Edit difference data

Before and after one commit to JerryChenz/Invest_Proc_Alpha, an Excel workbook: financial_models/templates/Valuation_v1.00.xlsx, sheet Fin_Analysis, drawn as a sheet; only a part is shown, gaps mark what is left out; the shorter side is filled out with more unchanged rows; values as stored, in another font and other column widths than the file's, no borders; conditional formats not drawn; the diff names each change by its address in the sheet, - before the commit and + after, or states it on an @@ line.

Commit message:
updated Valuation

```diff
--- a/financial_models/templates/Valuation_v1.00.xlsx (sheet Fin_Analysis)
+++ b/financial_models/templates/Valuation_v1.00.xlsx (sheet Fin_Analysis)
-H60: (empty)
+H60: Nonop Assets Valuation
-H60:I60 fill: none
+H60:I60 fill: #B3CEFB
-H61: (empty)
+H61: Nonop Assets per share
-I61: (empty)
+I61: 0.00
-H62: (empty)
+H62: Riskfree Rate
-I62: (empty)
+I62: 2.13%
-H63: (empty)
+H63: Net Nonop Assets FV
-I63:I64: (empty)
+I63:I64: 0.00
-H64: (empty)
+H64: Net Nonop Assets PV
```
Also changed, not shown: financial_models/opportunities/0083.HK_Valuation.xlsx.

* Brief
All records should be written out again exactly as given.

* Answer section
Before and after one commit to JerryChenz/Invest_Proc_Alpha, an Excel workbook: financial_models/templates/Valuation_v1.00.xlsx, sheet Fin_Analysis, drawn as a sheet; only a part is shown, gaps mark what is left out; the shorter side is filled out with more unchanged rows; values as stored, in another font and other column widths than the file's, no borders; conditional formats not drawn; the diff names each change by its address in the sheet, - before the commit and + after, or states it on an @@ line.

Commit message:
updated Valuation

```diff
--- a/financial_models/templates/Valuation_v1.00.xlsx (sheet Fin_Analysis)
+++ b/financial_models/templates/Valuation_v1.00.xlsx (sheet Fin_Analysis)
-H60: (empty)
+H60: Nonop Assets Valuation
-H60:I60 fill: none
+H60:I60 fill: #B3CEFB
-H61: (empty)
+H61: Nonop Assets per share
-I61: (empty)
+I61: 0.00
-H62: (empty)
+H62: Riskfree Rate
-I62: (empty)
+I62: 2.13%
-H63: (empty)
+H63: Net Nonop Assets FV
-I63:I64: (empty)
+I63:I64: 0.00
-H64: (empty)
+H64: Net Nonop Assets PV
```
Also changed, not shown: financial_models/opportunities/0083.HK_Valuation.xlsx.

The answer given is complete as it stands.